**WHAT YOU WILL DO:** The entries must be set down again word for word; no pictures belong in the copy.

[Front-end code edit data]
════════════════════

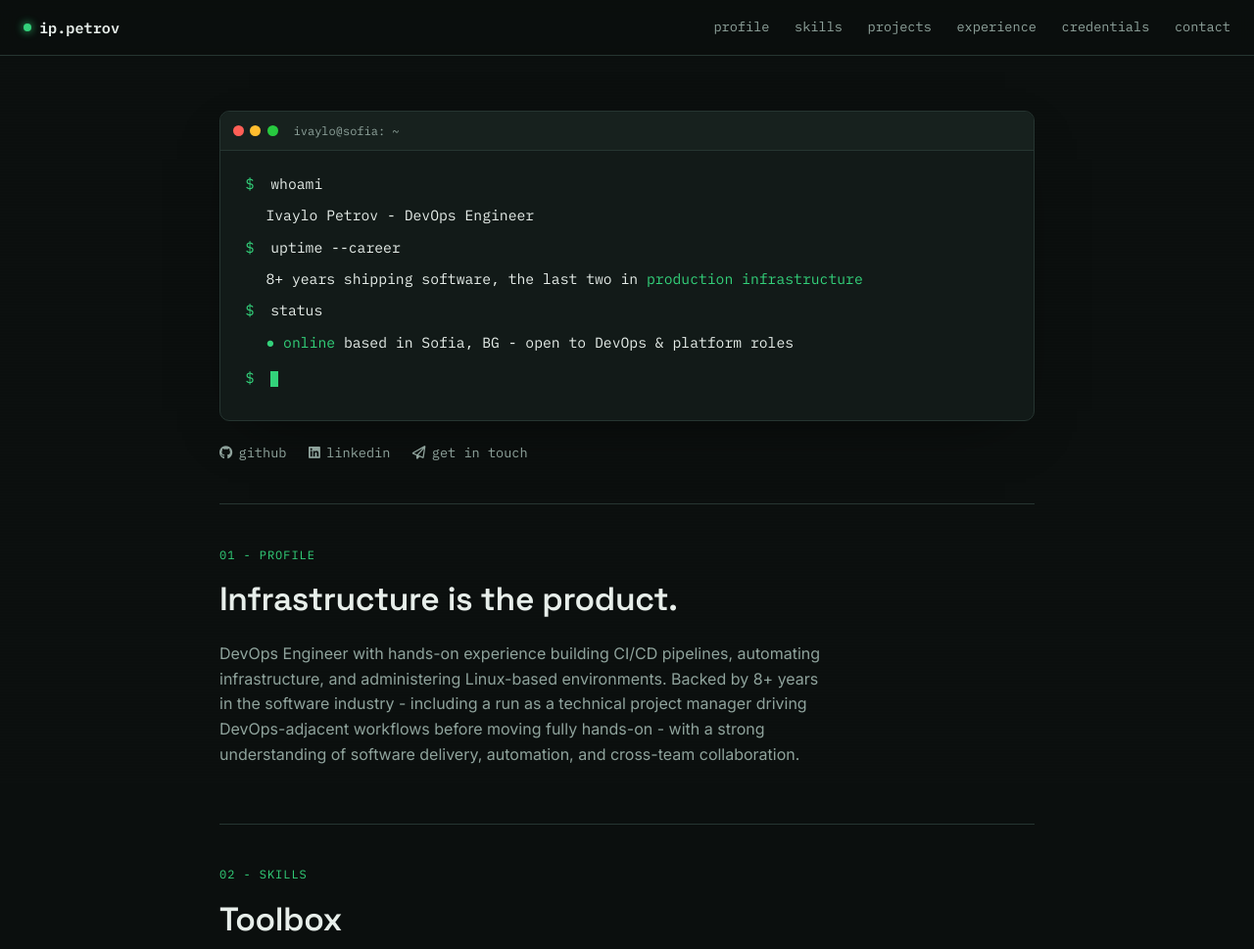
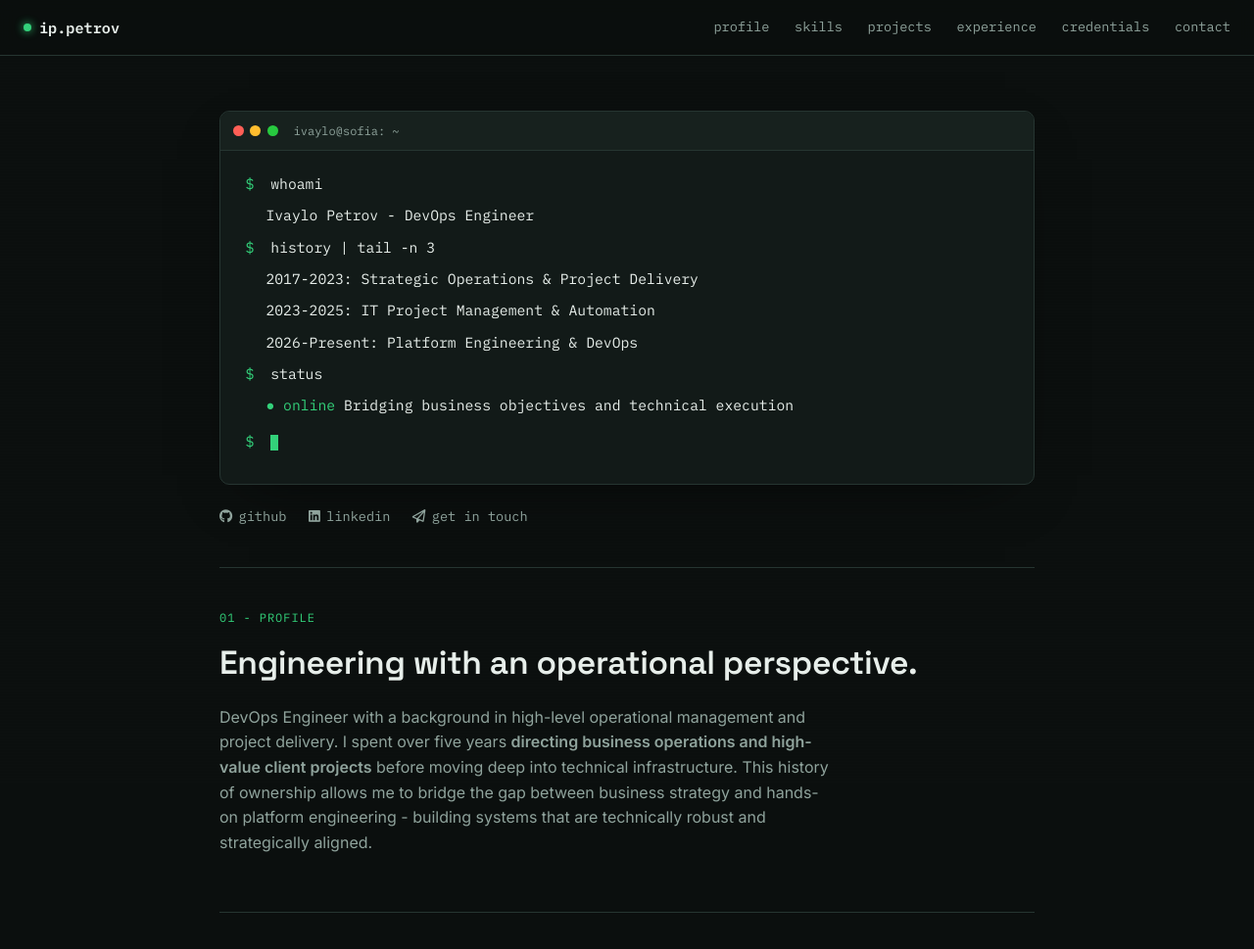
Before and after one commit to IPpetrov/cloud-resume, a website: page website/index.html in a window 1280 px wide. Shown: the top 969 px of the page at 98% size. Drawn offline with Linux system fonts and the light colour scheme; no server answers.

Commit message:
small visual changes

```diff
--- a/website/index.html
+++ b/website/index.html
@@ -45,10 +45,12 @@
       <div class="term-body" id="termBody">
         <p><span class="prompt">$</span> whoami</p>
         <p class="out">Ivaylo Petrov - DevOps Engineer</p>
-        <p><span class="prompt">$</span> uptime --career</p>
-        <p class="out">8+ years shipping software, the last two in <span class="accent">production infrastructure</span></p>
+        <p><span class="prompt">$</span> history | tail -n 3</p>
+        <p class="out">2017-2023: Strategic Operations &amp; Project Delivery</p>
+        <p class="out">2023-2025: IT Project Management &amp; Automation</p>
+        <p class="out">2026-Present: Platform Engineering &amp; DevOps</p>
         <p><span class="prompt">$</span> status</p>
-        <p class="out"><span class="badge-inline">● online</span> based in Sofia, BG - open to DevOps &amp; platform roles</p>
+        <p class="out"><span class="accent">● online</span> Bridging business objectives and technical execution</p>
         <p class="cursor-line"><span class="prompt">$</span> <span class="cursor" id="cursor">&nbsp;</span></p>
       </div>
     </div>
@@ -60,15 +62,16 @@
   </header>
 
   <!-- PROFILE -->
-  <section class="panel" id="profile">
-    <p class="eyebrow">01 - profile</p>
-    <h2>Infrastructure is the product.</h2>
-    <p class="lede">
-      DevOps Engineer with hands-on experience building CI/CD pipelines, automating infrastructure, and
-      administering Linux-based environments. Backed by 8+ years in the software industry - including a
-      run as a technical project manager driving DevOps-adjacent workflows before moving fully hands-on -
-      with a strong understanding of software delivery, automation, and cross-team collaboration.
-    </p>
+    <section class="panel" id="profile">
+      <p class="eyebrow">01 - profile</p>
+      <h2>Engineering with an operational perspective.</h2>
+      <p class="lede">
+        DevOps Engineer with a background in high-level operational management and project delivery.
+        I spent over five years <strong>directing business operations and high-value client projects</strong> before moving
+        deep into technical infrastructure. This history of ownership allows me to bridge the
+        gap between business strategy and hands-on platform engineering - building systems that are
+        technically robust and strategically aligned.
+      </p>
   </section>
 
   <!-- SKILLS -->
@@ -253,9 +256,9 @@
           </div>
           <p class="stage-org">CXG Ltd</p>
           <ul>
-            <li>Managed international client projects representing over 40% of company revenue.</li>
-            <li>Led kick-offs, resource planning, forecasting, budgeting, and reporting.</li>
-            <li>Conducted 100+ interviews supporting recruitment and onboarding.</li>
+            <li>Accountable for operational delivery of international projects representing 40%+ of company revenue.</li>
+            <li>Directed strategic client relationships and end-to-end project lifecycles, ensuring alignment between service delivery and business growth.</li>
+            <li>Scaled internal capabilities by leading recruitment and onboarding for technical and operational teams.</li>
           </ul>
 
           <div class="stage-head" style="margin-top:1.2rem;">
```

════════════════════

**OUTPUT FOR THIS EXERCISE:**
Before and after one commit to IPpetrov/cloud-resume, a website: page website/index.html in a window 1280 px wide. Shown: the top 969 px of the page at 98% size. Drawn offline with Linux system fonts and the light colour scheme; no server answers.

Commit message:
small visual changes

```diff
--- a/website/index.html
+++ b/website/index.html
@@ -45,10 +45,12 @@
       <div class="term-body" id="termBody">
         <p><span class="prompt">$</span> whoami</p>
         <p class="out">Ivaylo Petrov - DevOps Engineer</p>
-        <p><span class="prompt">$</span> uptime --career</p>
-        <p class="out">8+ years shipping software, the last two in <span class="accent">production infrastructure</span></p>
+        <p><span class="prompt">$</span> history | tail -n 3</p>
+        <p class="out">2017-2023: Strategic Operations &amp; Project Delivery</p>
+        <p class="out">2023-2025: IT Project Management &amp; Automation</p>
+        <p class="out">2026-Present: Platform Engineering &amp; DevOps</p>
         <p><span class="prompt">$</span> status</p>
-        <p class="out"><span class="badge-inline">● online</span> based in Sofia, BG - open to DevOps &amp; platform roles</p>
+        <p class="out"><span class="accent">● online</span> Bridging business objectives and technical execution</p>
         <p class="cursor-line"><span class="prompt">$</span> <span class="cursor" id="cursor">&nbsp;</span></p>
       </div>
     </div>
@@ -60,15 +62,16 @@
   </header>
 
   <!-- PROFILE -->
-  <section class="panel" id="profile">
-    <p class="eyebrow">01 - profile</p>
-    <h2>Infrastructure is the product.</h2>
-    <p class="lede">
-      DevOps Engineer with hands-on experience building CI/CD pipelines, automating infrastructure, and
-      administering Linux-based environments. Backed by 8+ years in the software industry - including a
-      run as a technical project manager driving DevOps-adjacent workflows before moving fully hands-on -
-      with a strong understanding of software delivery, automation, and cross-team collaboration.
-    </p>
+    <section class="panel" id="profile">
+      <p class="eyebrow">01 - profile</p>
+      <h2>Engineering with an operational perspective.</h2>
+      <p class="lede">
+        DevOps Engineer with a background in high-level operational management and project delivery.
+        I spent over five years <strong>directing business operations and high-value client projects</strong> before moving
+        deep into technical infrastructure. This history of ownership allows me to bridge the
+        gap between business strategy and hands-on platform engineering - building systems that are
+        technically robust and strategically aligned.
+      </p>
   </section>
 
   <!-- SKILLS -->
@@ -253,9 +256,9 @@
           </div>
           <p class="stage-org">CXG Ltd</p>
           <ul>
-            <li>Managed international client projects representing over 40% of company revenue.</li>
-            <li>Led kick-offs, resource planning, forecasting, budgeting, and reporting.</li>
-            <li>Conducted 100+ interviews supporting recruitment and onboarding.</li>
+            <li>Accountable for operational delivery of international projects representing 40%+ of company revenue.</li>
+            <li>Directed strategic client relationships and end-to-end project lifecycles, ensuring alignment between service delivery and business growth.</li>
+            <li>Scaled internal capabilities by leading recruitment and onboarding for technical and operational teams.</li>
           </ul>
 
           <div class="stage-head" style="margin-top:1.2rem;">
```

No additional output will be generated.